■ PROBLEM TO WORK ON: Reproduce the entries that follow verbatim, down to the final line.

■ RAW DATA:

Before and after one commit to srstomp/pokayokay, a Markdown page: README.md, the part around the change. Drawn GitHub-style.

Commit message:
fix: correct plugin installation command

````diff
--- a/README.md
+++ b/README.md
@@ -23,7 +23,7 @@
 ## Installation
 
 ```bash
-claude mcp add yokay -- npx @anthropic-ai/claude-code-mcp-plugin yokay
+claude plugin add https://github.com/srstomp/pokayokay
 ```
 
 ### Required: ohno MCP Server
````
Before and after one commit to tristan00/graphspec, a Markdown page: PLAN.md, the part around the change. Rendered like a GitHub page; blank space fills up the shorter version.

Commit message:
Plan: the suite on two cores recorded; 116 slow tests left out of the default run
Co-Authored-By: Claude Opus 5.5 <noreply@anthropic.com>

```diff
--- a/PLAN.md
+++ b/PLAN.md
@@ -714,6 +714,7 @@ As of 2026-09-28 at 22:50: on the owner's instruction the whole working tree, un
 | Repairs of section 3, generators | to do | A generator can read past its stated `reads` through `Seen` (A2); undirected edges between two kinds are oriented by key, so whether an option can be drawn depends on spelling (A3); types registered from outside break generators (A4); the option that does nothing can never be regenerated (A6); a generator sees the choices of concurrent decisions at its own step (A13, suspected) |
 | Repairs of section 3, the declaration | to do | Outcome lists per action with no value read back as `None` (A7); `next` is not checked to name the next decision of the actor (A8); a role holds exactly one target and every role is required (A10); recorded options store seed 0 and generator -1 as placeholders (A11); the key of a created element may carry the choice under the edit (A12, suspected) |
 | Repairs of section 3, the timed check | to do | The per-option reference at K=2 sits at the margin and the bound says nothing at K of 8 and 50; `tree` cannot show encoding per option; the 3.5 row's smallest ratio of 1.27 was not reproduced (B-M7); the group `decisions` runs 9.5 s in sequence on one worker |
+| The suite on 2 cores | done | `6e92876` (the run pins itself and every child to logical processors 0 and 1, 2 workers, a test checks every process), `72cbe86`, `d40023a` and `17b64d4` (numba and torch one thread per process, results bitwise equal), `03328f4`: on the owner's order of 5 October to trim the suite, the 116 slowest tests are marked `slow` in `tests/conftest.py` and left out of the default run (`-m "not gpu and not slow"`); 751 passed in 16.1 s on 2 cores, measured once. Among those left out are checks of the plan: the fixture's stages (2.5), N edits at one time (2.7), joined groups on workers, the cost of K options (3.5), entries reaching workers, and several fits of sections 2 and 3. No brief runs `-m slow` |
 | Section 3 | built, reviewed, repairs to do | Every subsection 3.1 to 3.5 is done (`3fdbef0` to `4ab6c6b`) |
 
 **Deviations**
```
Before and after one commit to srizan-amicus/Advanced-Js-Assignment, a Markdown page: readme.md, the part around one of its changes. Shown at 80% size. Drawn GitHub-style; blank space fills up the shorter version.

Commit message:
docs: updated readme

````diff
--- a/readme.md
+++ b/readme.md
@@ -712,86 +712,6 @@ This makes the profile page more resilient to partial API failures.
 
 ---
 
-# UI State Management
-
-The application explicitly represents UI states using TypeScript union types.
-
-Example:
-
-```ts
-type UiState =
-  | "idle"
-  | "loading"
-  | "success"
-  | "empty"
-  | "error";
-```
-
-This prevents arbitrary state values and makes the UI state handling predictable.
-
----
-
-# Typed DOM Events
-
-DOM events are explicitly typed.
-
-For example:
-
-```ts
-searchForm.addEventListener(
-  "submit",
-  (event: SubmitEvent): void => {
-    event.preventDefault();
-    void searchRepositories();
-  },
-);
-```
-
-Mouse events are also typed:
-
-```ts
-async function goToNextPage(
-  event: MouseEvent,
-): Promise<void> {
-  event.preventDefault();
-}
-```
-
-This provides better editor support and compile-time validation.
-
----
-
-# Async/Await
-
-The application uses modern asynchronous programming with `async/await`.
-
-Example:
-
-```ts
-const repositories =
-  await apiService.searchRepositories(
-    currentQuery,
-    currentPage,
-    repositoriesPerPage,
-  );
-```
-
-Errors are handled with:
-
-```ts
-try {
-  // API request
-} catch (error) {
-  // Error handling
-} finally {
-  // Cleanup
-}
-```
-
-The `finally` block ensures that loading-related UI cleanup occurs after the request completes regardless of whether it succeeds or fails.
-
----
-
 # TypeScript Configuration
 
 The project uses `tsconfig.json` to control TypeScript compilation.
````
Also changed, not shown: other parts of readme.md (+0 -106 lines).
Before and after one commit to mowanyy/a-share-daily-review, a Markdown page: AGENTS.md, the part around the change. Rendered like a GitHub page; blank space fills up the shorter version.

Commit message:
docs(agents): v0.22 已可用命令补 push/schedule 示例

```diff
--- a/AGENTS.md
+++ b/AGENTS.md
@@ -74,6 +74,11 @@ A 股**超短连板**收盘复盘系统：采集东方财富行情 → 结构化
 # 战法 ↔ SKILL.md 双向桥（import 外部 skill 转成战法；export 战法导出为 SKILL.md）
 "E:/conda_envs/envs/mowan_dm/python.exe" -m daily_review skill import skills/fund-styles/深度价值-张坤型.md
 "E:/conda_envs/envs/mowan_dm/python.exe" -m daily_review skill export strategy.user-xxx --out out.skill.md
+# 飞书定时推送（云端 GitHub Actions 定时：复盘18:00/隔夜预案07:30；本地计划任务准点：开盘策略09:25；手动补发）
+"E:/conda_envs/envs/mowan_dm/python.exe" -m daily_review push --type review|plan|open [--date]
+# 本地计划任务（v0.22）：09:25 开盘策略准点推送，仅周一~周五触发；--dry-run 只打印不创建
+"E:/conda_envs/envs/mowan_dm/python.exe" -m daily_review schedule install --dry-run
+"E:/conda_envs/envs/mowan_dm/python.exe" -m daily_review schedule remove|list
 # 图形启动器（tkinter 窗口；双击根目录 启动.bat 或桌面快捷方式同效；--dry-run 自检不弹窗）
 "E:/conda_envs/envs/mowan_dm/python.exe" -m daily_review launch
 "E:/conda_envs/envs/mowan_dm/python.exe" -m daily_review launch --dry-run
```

■ SOLUTION FOR THIS PROBLEM:
Before and after one commit to srstomp/pokayokay, a Markdown page: README.md, the part around the change. Drawn GitHub-style.

Commit message:
fix: correct plugin installation command

````diff
--- a/README.md
+++ b/README.md
@@ -23,7 +23,7 @@
 ## Installation
 
 ```bash
-claude mcp add yokay -- npx @anthropic-ai/claude-code-mcp-plugin yokay
+claude plugin add https://github.com/srstomp/pokayokay
 ```
 
 ### Required: ohno MCP Server
````
Before and after one commit to tristan00/graphspec, a Markdown page: PLAN.md, the part around the change. Rendered like a GitHub page; blank space fills up the shorter version.

Commit message:
Plan: the suite on two cores recorded; 116 slow tests left out of the default run
Co-Authored-By: Claude Opus 5.5 <noreply@anthropic.com>

```diff
--- a/PLAN.md
+++ b/PLAN.md
@@ -714,6 +714,7 @@ As of 2026-09-28 at 22:50: on the owner's instruction the whole working tree, un
 | Repairs of section 3, generators | to do | A generator can read past its stated `reads` through `Seen` (A2); undirected edges between two kinds are oriented by key, so whether an option can be drawn depends on spelling (A3); types registered from outside break generators (A4); the option that does nothing can never be regenerated (A6); a generator sees the choices of concurrent decisions at its own step (A13, suspected) |
 | Repairs of section 3, the declaration | to do | Outcome lists per action with no value read back as `None` (A7); `next` is not checked to name the next decision of the actor (A8); a role holds exactly one target and every role is required (A10); recorded options store seed 0 and generator -1 as placeholders (A11); the key of a created element may carry the choice under the edit (A12, suspected) |
 | Repairs of section 3, the timed check | to do | The per-option reference at K=2 sits at the margin and the bound says nothing at K of 8 and 50; `tree` cannot show encoding per option; the 3.5 row's smallest ratio of 1.27 was not reproduced (B-M7); the group `decisions` runs 9.5 s in sequence on one worker |
+| The suite on 2 cores | done | `6e92876` (the run pins itself and every child to logical processors 0 and 1, 2 workers, a test checks every process), `72cbe86`, `d40023a` and `17b64d4` (numba and torch one thread per process, results bitwise equal), `03328f4`: on the owner's order of 5 October to trim the suite, the 116 slowest tests are marked `slow` in `tests/conftest.py` and left out of the default run (`-m "not gpu and not slow"`); 751 passed in 16.1 s on 2 cores, measured once. Among those left out are checks of the plan: the fixture's stages (2.5), N edits at one time (2.7), joined groups on workers, the cost of K options (3.5), entries reaching workers, and several fits of sections 2 and 3. No brief runs `-m slow` |
 | Section 3 | built, reviewed, repairs to do | Every subsection 3.1 to 3.5 is done (`3fdbef0` to `4ab6c6b`) |
 
 **Deviations**
```
Before and after one commit to srizan-amicus/Advanced-Js-Assignment, a Markdown page: readme.md, the part around one of its changes. Shown at 80% size. Drawn GitHub-style; blank space fills up the shorter version.

Commit message:
docs: updated readme

````diff
--- a/readme.md
+++ b/readme.md
@@ -712,86 +712,6 @@ This makes the profile page more resilient to partial API failures.
 
 ---
 
-# UI State Management
-
-The application explicitly represents UI states using TypeScript union types.
-
-Example:
-
-```ts
-type UiState =
-  | "idle"
-  | "loading"
-  | "success"
-  | "empty"
-  | "error";
-```
-
-This prevents arbitrary state values and makes the UI state handling predictable.
-
----
-
-# Typed DOM Events
-
-DOM events are explicitly typed.
-
-For example:
-
-```ts
-searchForm.addEventListener(
-  "submit",
-  (event: SubmitEvent): void => {
-    event.preventDefault();
-    void searchRepositories();
-  },
-);
-```
-
-Mouse events are also typed:
-
-```ts
-async function goToNextPage(
-  event: MouseEvent,
-): Promise<void> {
-  event.preventDefault();
-}
-```
-
-This provides better editor support and compile-time validation.
-
----
-
-# Async/Await
-
-The application uses modern asynchronous programming with `async/await`.
-
-Example:
-
-```ts
-const repositories =
-  await apiService.searchRepositories(
-    currentQuery,
-    currentPage,
-    repositoriesPerPage,
-  );
-```
-
-Errors are handled with:
-
-```ts
-try {
-  // API request
-} catch (error) {
-  // Error handling
-} finally {
-  // Cleanup
-}
-```
-
-The `finally` block ensures that loading-related UI cleanup occurs after the request completes regardless of whether it succeeds or fails.
-
----
-
 # TypeScript Configuration
 
 The project uses `tsconfig.json` to control TypeScript compilation.
````
Also changed, not shown: other parts of readme.md (+0 -106 lines).
Before and after one commit to mowanyy/a-share-daily-review, a Markdown page: AGENTS.md, the part around the change. Rendered like a GitHub page; blank space fills up the shorter version.

Commit message:
docs(agents): v0.22 已可用命令补 push/schedule 示例

```diff
--- a/AGENTS.md
+++ b/AGENTS.md
@@ -74,6 +74,11 @@ A 股**超短连板**收盘复盘系统：采集东方财富行情 → 结构化
 # 战法 ↔ SKILL.md 双向桥（import 外部 skill 转成战法；export 战法导出为 SKILL.md）
 "E:/conda_envs/envs/mowan_dm/python.exe" -m daily_review skill import skills/fund-styles/深度价值-张坤型.md
 "E:/conda_envs/envs/mowan_dm/python.exe" -m daily_review skill export strategy.user-xxx --out out.skill.md
+# 飞书定时推送（云端 GitHub Actions 定时：复盘18:00/隔夜预案07:30；本地计划任务准点：开盘策略09:25；手动补发）
+"E:/conda_envs/envs/mowan_dm/python.exe" -m daily_review push --type review|plan|open [--date]
+# 本地计划任务（v0.22）：09:25 开盘策略准点推送，仅周一~周五触发；--dry-run 只打印不创建
+"E:/conda_envs/envs/mowan_dm/python.exe" -m daily_review schedule install --dry-run
+"E:/conda_envs/envs/mowan_dm/python.exe" -m daily_review schedule remove|list
 # 图形启动器（tkinter 窗口；双击根目录 启动.bat 或桌面快捷方式同效；--dry-run 自检不弹窗）
 "E:/conda_envs/envs/mowan_dm/python.exe" -m daily_review launch
 "E:/conda_envs/envs/mowan_dm/python.exe" -m daily_review launch --dry-run
```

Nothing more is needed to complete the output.